Presidential elections usually produce Louisiana's highest voter turnouts, but turnout on Nov. 2 may be driven more by races inside the state than by the one for the Oval Office.
Sharing the ballot with the presidential contest on Nov. 2 are a red-hot primary for John Breaux's U.S. Senate seat and two hotly contested primaries for open congressional seats in the state's Cajun parishes. Locally, Nov. 2 also will see runoffs for Irma Muse Dixon's seat on the Public Service Commission (PSC), for the New Orleans Criminal Sheriff's job, and for two school board seats. Those races are sure to boost turnout in the Crescent City.
Statewide, Republicans will push hard to give President George W. Bush Louisiana's nine Electoral College votes, which he is heavily favored to win. They also hope to give Congressman David Vitter of Metairie a big lead in the Senate race. Vitter is the only major Republican in that contest, and he should run first in the Nov. 2 primary. Some polls show him getting half or more of the vote, but few think he can win outright on Nov. 2.
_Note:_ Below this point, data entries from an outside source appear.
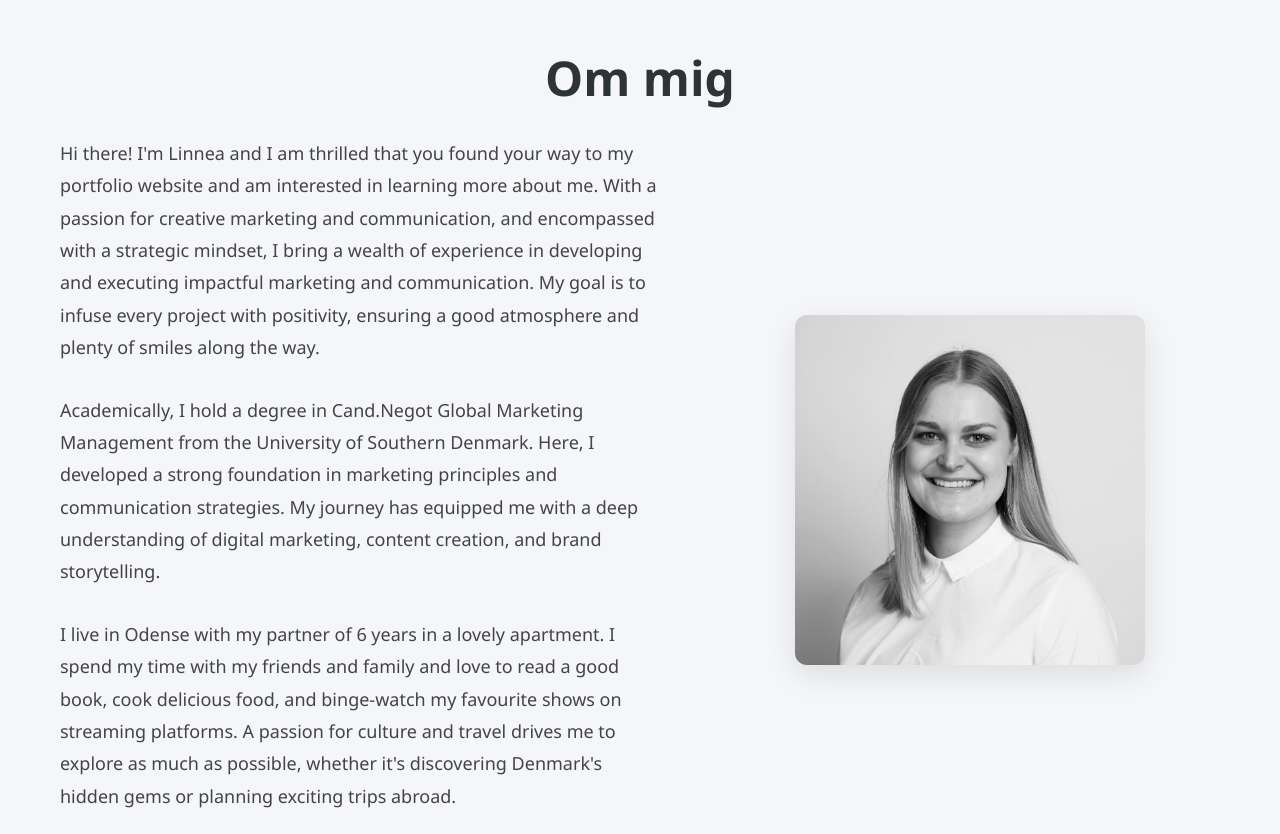
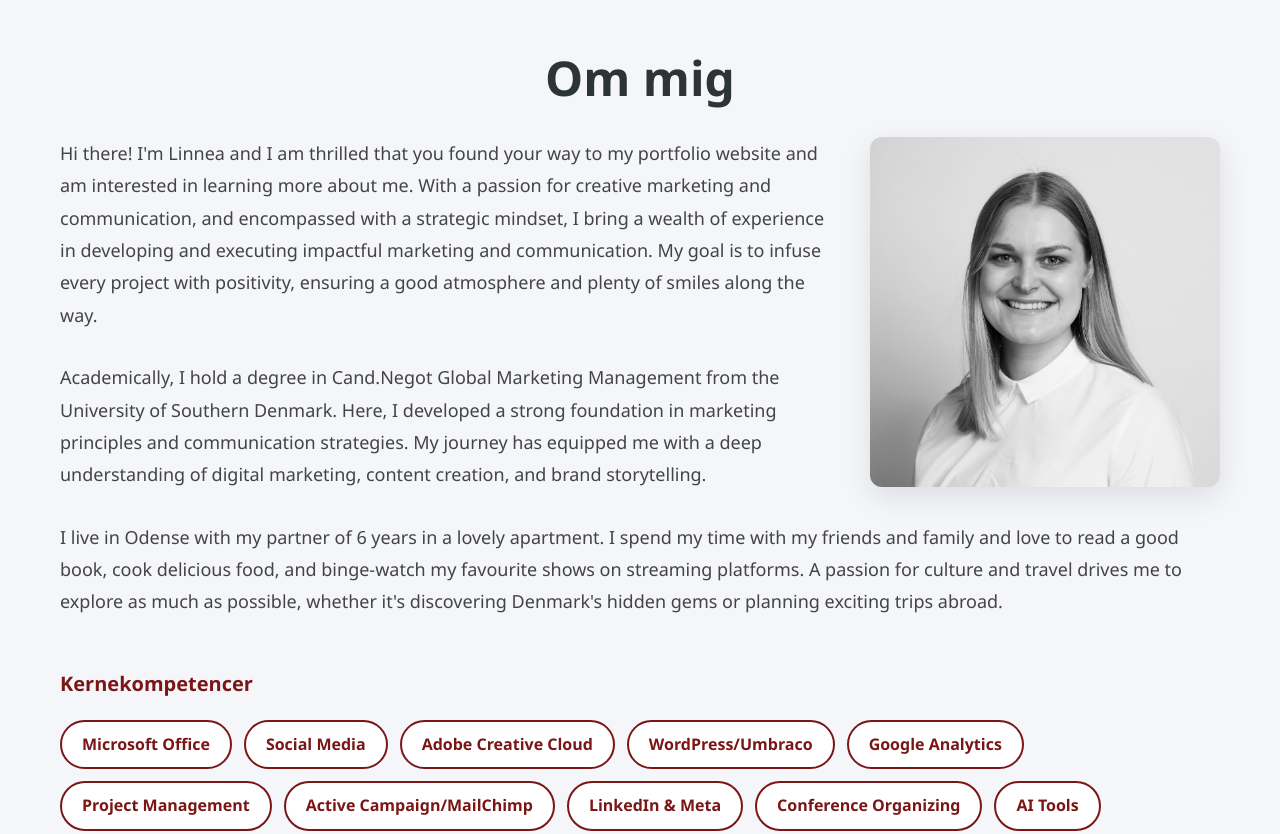
Before and after one commit to B3rginator/Portfolio, a plain HTML site: page index.html in a window 1280 px wide. Shown: the part 860-1694 px from the top of the page. Drawn offline with Linux system fonts and the light colour scheme.

Commit message:
style: refactor about section layout for improved responsiveness and visual consistency

```diff
--- a/css/about.css
+++ b/css/about.css
@@ -1,9 +1,10 @@
 /* ===== ABOUT SECTION ===== */
 .about-content {
-    display: grid;
-    grid-template-columns: 1.2fr 1fr;
-    gap: 60px;
-    align-items: center;
+    display: block;
+}
+
+.about-text {
+    display: flow-root;
 }
 
 .about-text p {
@@ -60,14 +61,14 @@
 }
 
 .about-image {
-    display: flex;
-    align-items: center;
-    justify-content: center;
+    float: right;
+    width: min(42%, 350px);
+    margin: 0 0 24px 36px;
 }
 
 .profile-photo {
     width: 100%;
-    max-width: 350px;
+    max-width: none;
     height: 350px;
     object-fit: cover;
     object-position: center top;
--- a/css/responsive.css
+++ b/css/responsive.css
@@ -294,16 +294,17 @@
 
     /* About */
     .about-content {
-        grid-template-columns: 1fr;
-        gap: 28px;
+        display: block;
     }
 
     .about-image {
-        order: 1;
+        float: none;
+        width: min(100%, 280px);
+        margin: 0 auto 24px;
     }
 
     .about-text {
-        order: 2;
+        display: block;
     }
 
     .about-text p {
--- a/index.html
+++ b/index.html
@@ -110,12 +110,12 @@
             <h2 class="section-title" data-i18n="about.title">Om mig</h2>
             <div class="about-content">
                 <div class="about-text">
+                        <div class="about-image">
+                            <img src="assets/Headshot/CV billede.jpg" alt="Profilbillede af Linnea Berg Ingwersen" class="profile-photo">
+                        </div>
                         <p data-i18n="about.p1">Hi there! I'm Linnea and I am thrilled that you found your way to my portfolio website and am interested in learning more about me. With a passion for creative marketing and communication, and encompassed with a strategic mindset, I bring a wealth of experience in developing and executing impactful marketing and communication. My goal is to infuse every project with positivity, ensuring a good atmosphere and plenty of smiles along the way.</p>
                         <p data-i18n="about.p2">Academically, I hold a degree in Cand.Negot Global Marketing Management from the University of Southern Denmark. Here, I developed a strong foundation in marketing principles and communication strategies. My journey has equipped me with a deep understanding of digital marketing, content creation, and brand storytelling.</p>
                         <p data-i18n="about.p3">I live in Odense with my partner of 6 years in a lovely apartment. I spend my time with my friends and family and love to read a good book, cook delicious food, and binge-watch my favourite shows on streaming platforms. A passion for culture and travel drives me to explore as much as possible, whether it's discovering Denmark's hidden gems or planning exciting trips abroad.</p>
-                </div>
-                <div class="about-image">
-                    <img src="assets/Headshot/CV billede.jpg" alt="Profilbillede af Linnea Berg Ingwersen" class="profile-photo">
                 </div>
             </div>
             <div class="skills">
```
Vitter's three major Democratic rivals are Congressman Chris John of Crowley, state Treasurer John Kennedy of Baton Rouge and state Rep. Arthur Morrell of New Orleans. John will be aided by high turnouts in the Cajun congressional races. One of those contests is for John's District 7 seat; the other is for the District 3 seat being vacated by Congressman Billy Tauzin, who is retiring. Cajuns typically support one of their own, and big turnouts in those congressional contests could catapult John past Kennedy, who has run slightly ahead of John in most recent polls.
Kennedy himself should get an assist on Nov. 2 as a result of the runoff for mayor of Baton Rouge. In that contest, Republican incumbent Bobby Simpson faces Democratic state Sen. Kip Holden. Holden, who is African American, should boost black turnout in the Capitol City, and that too will help Kennedy, who always runs well among black voters -- especially in the Baton Rouge area. Kennedy has staked out a populist message in his TV ads, and that could help him in other Democratic strongholds.
Vitter's District 1 congressional seat also is up for grabs, but that contest has become a ho-hum affair and probably won't generate a high turnout. In that race, Republican Bobby Jindal's chief GOP rivals have all withdrawn. The absence of hotly contested congressional races in central and north Louisiana also will work against Vitter, who runs extremely well in those areas. Still, there is no doubt that Vitter will lead the pack on Nov. 2. The only question is, by how much?
Locally, the PSC runoff could rival the race for Orleans Parish Criminal Sheriff as the hot-button election. In the PSC race, First City Court Constable Lambert Boissiere III faces state Sen. Cleo Fields, who remains a political lightning rod years after federal agents videotaped him stuffing $20,000 down his pants in Edwin Edwards' law office. The PSC race marks the first time since the Edwards gambling scandals that Fields has campaigned outside his state Senate district. He will generate a big turnout in his favor in the Baton Rouge area -- and a huge turnout against him in the New Orleans area.
Similarly, the criminal sheriff's race will generate a large turnout in New Orleans. In that contest, City Councilman Marlin Gusman faces former Deputy Police Chief Warren Riley. Gusman is backed by a host of elected officials and political organizations, while Riley has the support of Mayor Ray Nagin. Many are trumpeting this showdown as the first round of the February 2006 mayor's race, but that's overstating things. It also gives short shrift to the importance of the office and to the campaigns of Gusman and Riley, each of whom is a fine candidate. Besides, no one has yet surfaced as Nagin's logical foe -- least of all Clerk of Criminal District Court Kimberly Williamson Butler, who finds herself on the hot seat after the voting-machine debacle of Sept. 18. For now, there are plenty of good reasons to vote on Nov. 2. And after the votes are counted, there'll be plenty more to talk about.